  • Eat well and exercise. Giving your body the right nutrients has a positive impact on your mood as well as your physical health. Exercise is also a proven way to de-stress, help your body relax and improve sleep.

  • Try therapies like massage, aromatherapy or meditation. Doing yoga and breathing exercises are really good ways to calm down too.

  • Make time for hobbies and socialising. It might seem like the last thing you have time for, but losing yourself in an enjoyable activity or catching up with friends can make a world of difference to your wellbeing.

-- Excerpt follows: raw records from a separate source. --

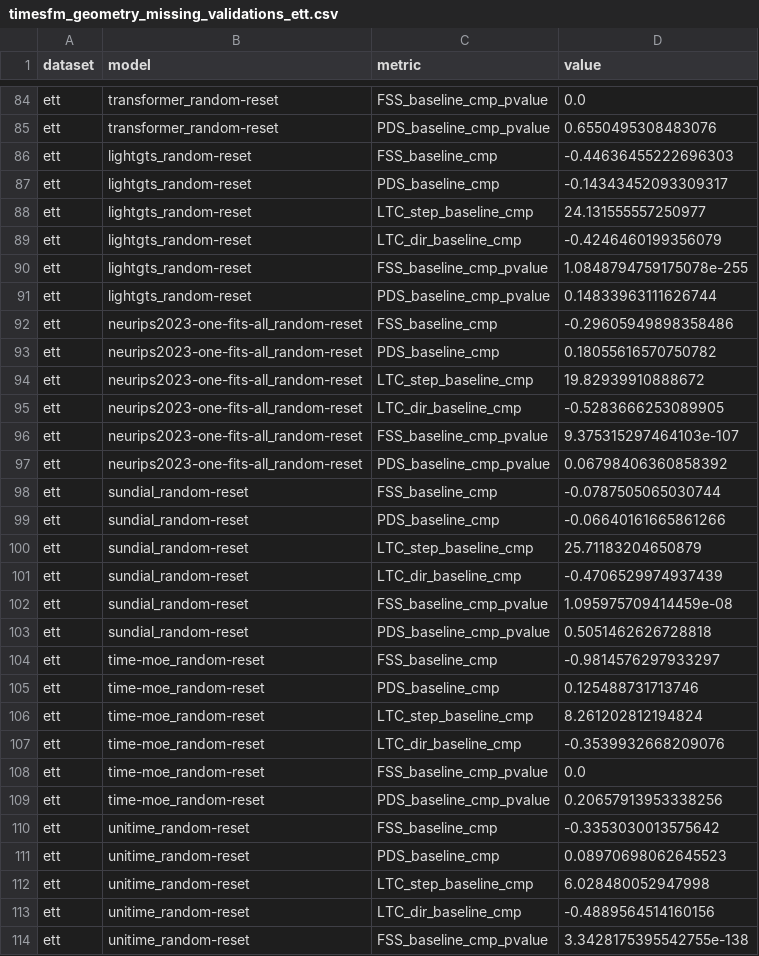
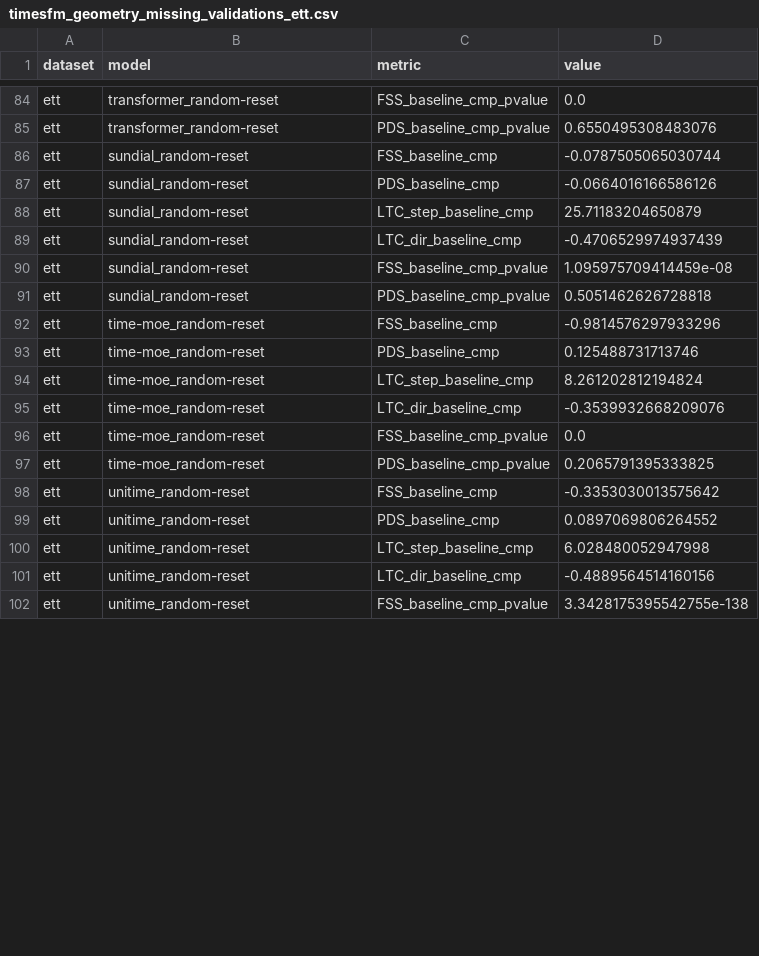
Before and after one commit to nguyenhuyduchieu/AAAI, a CSV file: outputs/metrics/timesfm_geometry_missing_validations_ett.csv, drawn as a sheet; only a part is shown, gaps mark what is left out; the diff covers the shown part only.

```diff
--- a/outputs/metrics/timesfm_geometry_missing_validations_ett.csv
+++ b/outputs/metrics/timesfm_geometry_missing_validations_ett.csv
@@ -85,16 +85,4 @@ ett,transformer_random-reset,FSS_baseline_cmp_pvalue,0.0
 ett,transformer_random-reset,PDS_baseline_cmp_pvalue,0.6550495308483076
-ett,lightgts_random-reset,FSS_baseline_cmp,-0.44636455222696303
-ett,lightgts_random-reset,PDS_baseline_cmp,-0.14343452093309317
-ett,lightgts_random-reset,LTC_step_baseline_cmp,24.131555557250977
-ett,lightgts_random-reset,LTC_dir_baseline_cmp,-0.4246460199356079
-ett,lightgts_random-reset,FSS_baseline_cmp_pvalue,1.0848794759175078e-255
-ett,lightgts_random-reset,PDS_baseline_cmp_pvalue,0.14833963111626744
-ett,neurips2023-one-fits-all_random-reset,FSS_baseline_cmp,-0.29605949898358486
-ett,neurips2023-one-fits-all_random-reset,PDS_baseline_cmp,0.18055616570750782
-ett,neurips2023-one-fits-all_random-reset,LTC_step_baseline_cmp,19.82939910888672
-ett,neurips2023-one-fits-all_random-reset,LTC_dir_baseline_cmp,-0.5283666253089905
-ett,neurips2023-one-fits-all_random-reset,FSS_baseline_cmp_pvalue,9.375315297464103e-107
-ett,neurips2023-one-fits-all_random-reset,PDS_baseline_cmp_pvalue,0.06798406360858392
 ett,sundial_random-reset,FSS_baseline_cmp,-0.0787505065030744
-ett,sundial_random-reset,PDS_baseline_cmp,-0.06640161665861266
+ett,sundial_random-reset,PDS_baseline_cmp,-0.0664016166586126
 ett,sundial_random-reset,LTC_step_baseline_cmp,25.71183204650879
@@ -103,3 +91,3 @@ ett,sundial_random-reset,FSS_baseline_cmp_pvalue,1.095975709414459e-08
 ett,sundial_random-reset,PDS_baseline_cmp_pvalue,0.5051462626728818
-ett,time-moe_random-reset,FSS_baseline_cmp,-0.9814576297933297
+ett,time-moe_random-reset,FSS_baseline_cmp,-0.9814576297933296
 ett,time-moe_random-reset,PDS_baseline_cmp,0.125488731713746
@@ -108,5 +96,5 @@ ett,time-moe_random-reset,LTC_dir_baseline_cmp,-0.3539932668209076
 ett,time-moe_random-reset,FSS_baseline_cmp_pvalue,0.0
-ett,time-moe_random-reset,PDS_baseline_cmp_pvalue,0.20657913953338256
+ett,time-moe_random-reset,PDS_baseline_cmp_pvalue,0.2065791395333825
 ett,unitime_random-reset,FSS_baseline_cmp,-0.3353030013575642
-ett,unitime_random-reset,PDS_baseline_cmp,0.08970698062645523
+ett,unitime_random-reset,PDS_baseline_cmp,0.0897069806264552
 ett,unitime_random-reset,LTC_step_baseline_cmp,6.028480052947998
```
Also changed, not shown: 12 added rows and 15 edited cells elsewhere in this file, outputs/metrics/timesfm_geometry_missing_validations_csi300.csv, outputs/metrics/timesfm_geometry_missing_validations_csi800.csv, 41 other files.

  • Try and manage your time more efficiently. We’re often stressed because we feel we’ve got so much to fit into our busy lives. Using an app, diary or schedule to use time more effectively can help reduce anxiety.

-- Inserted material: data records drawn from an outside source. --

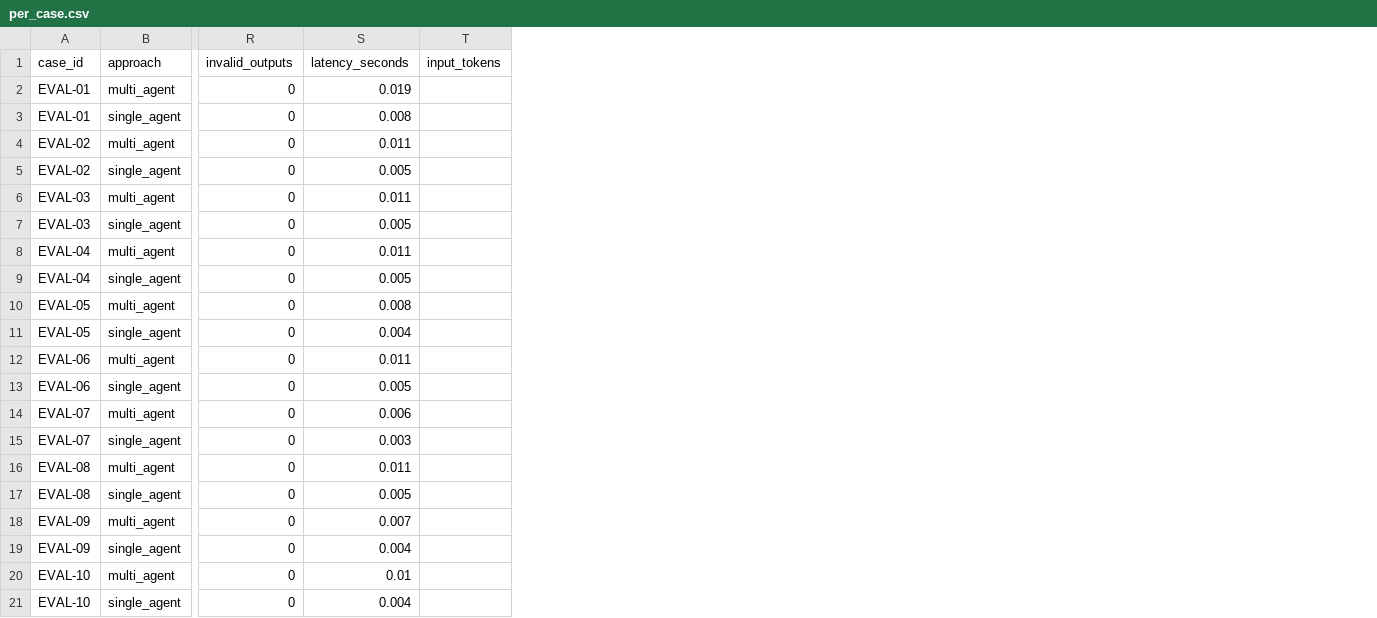
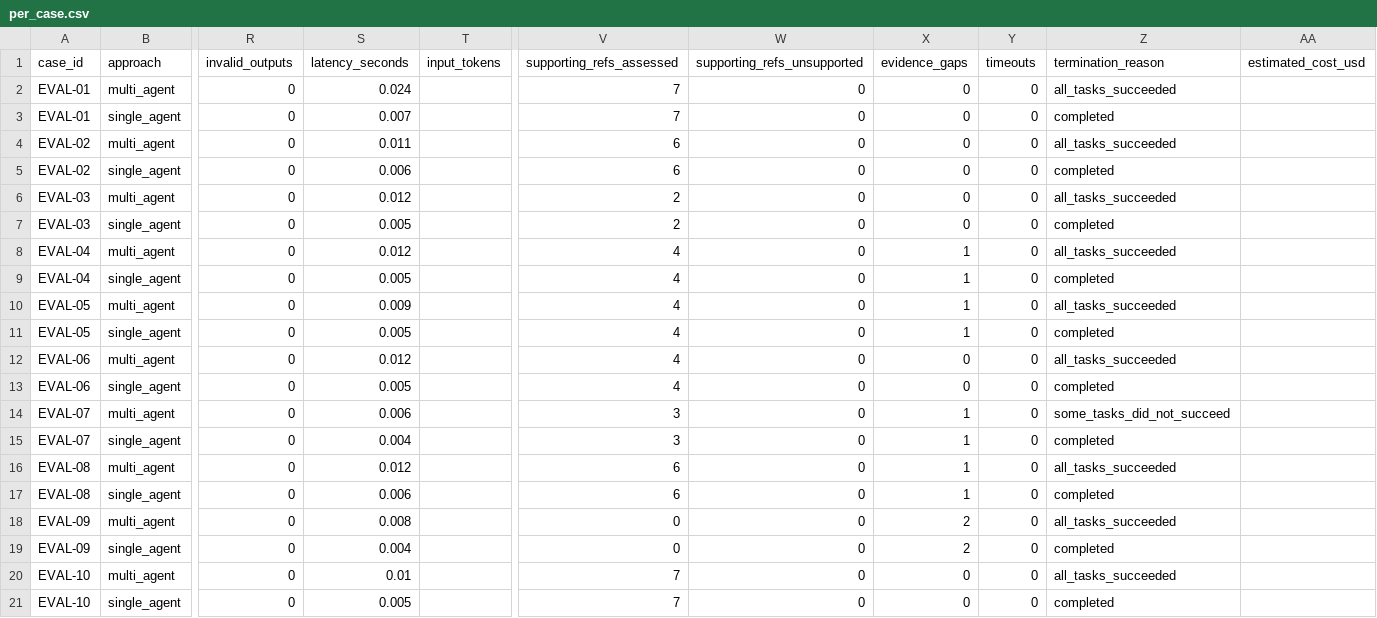
Before and after one commit to druvemedia/orange-invest-ai-agents, a CSV file: evaluation_results/offline-heuristic/per_case.csv, drawn as a sheet; only a part is shown, gaps mark what is left out; the diff names each change by its address in the sheet, - before the commit and + after, or states it on an @@ line.

```diff
--- a/evaluation_results/offline-heuristic/per_case.csv
+++ b/evaluation_results/offline-heuristic/per_case.csv
+column V (supporting_refs_assessed), rows 2-21: 7 | 7 | 6 | 6 | 2 | 2 | 4 | 4 | 4 | 4 | 4 | 4 | 3 | 3 | 6 | 6 | 0 | 0 | 7 | 7
+column W (supporting_refs_unsupported), rows 2-21: all 0
+column X (evidence_gaps), rows 2-21: 0 | 0 | 0 | 0 | 0 | 0 | 1 | 1 | 1 | 1 | 0 | 0 | 1 | 1 | 1 | 1 | 2 | 2 | 0 | 0
+column Y (timeouts), rows 2-21: all 0
+column Z (termination_reason), rows 2-21: all_tasks_succeeded | completed | all_tasks_succeeded | completed | all_tasks_succeeded | completed | all_tasks_succeeded | completed | all_tasks_succeeded | completed | all_tasks_succeeded | completed | some_tasks_did_not_succeed | completed | all_tasks_succeeded | completed | all_tasks_succeeded | completed | all_tasks_succeeded | completed
+column AA (estimated_cost_usd), empty
-S2 (latency_seconds): 0.019
+S2 (latency_seconds): 0.024
-S3 (latency_seconds): 0.008
+S3 (latency_seconds): 0.007
-S5 (latency_seconds): 0.005
+S5 (latency_seconds): 0.006
-S6 (latency_seconds): 0.011
+S6 (latency_seconds): 0.012
-S8 (latency_seconds): 0.011
+S8 (latency_seconds): 0.012
-S10 (latency_seconds): 0.008
+S10 (latency_seconds): 0.009
-S11 (latency_seconds): 0.004
+S11 (latency_seconds): 0.005
-S12 (latency_seconds): 0.011
+S12 (latency_seconds): 0.012
-S15 (latency_seconds): 0.003
+S15 (latency_seconds): 0.004
-S16 (latency_seconds): 0.011
+S16 (latency_seconds): 0.012
-S17 (latency_seconds): 0.005
+S17 (latency_seconds): 0.006
-S18 (latency_seconds): 0.007
+S18 (latency_seconds): 0.008
-S21 (latency_seconds): 0.004
+S21 (latency_seconds): 0.005
```
Also changed, not shown: 21 other files.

Professional help

Self help is a great start, but sometimes it might not be enough. If that’s the case, it’s a good idea to see your GP who can help you decide if other treatments (like short-term medication or Cognitive Behavioural Therapy) might be the way forward. There are also mental health charities like Mind, the Stress Management Society and CarersUk who give excellent advice and support to people living with stress.

Caring for our customers and staff

At Bluebird Care Bromley, we take stress seriously. As a homecare agency, we understand that caring for people can sometimes be a stressful job, whether you’re a professional care worker or you’re looking after a loved one at home.

For our customers, we offer respite care to family members looking after someone at home. We know that taking a well-deserved break is essential, that’s why we’re always here to support you.

Our staff are just as important to us as our customers. We understand that working in homecare can present unique challenges, especially when caring for people with life limiting conditions. Being aware of these issues and supporting our care teams at difficult times is central to our values as a caring employer.

If you’d like to talk to us about how we could help you care for a relative, or you’d like to speak to someone in the office about stress, please don’t hesitate to reach out to us. Just give us a call on 020 8315 0236 or drop us a line. We’re here to help.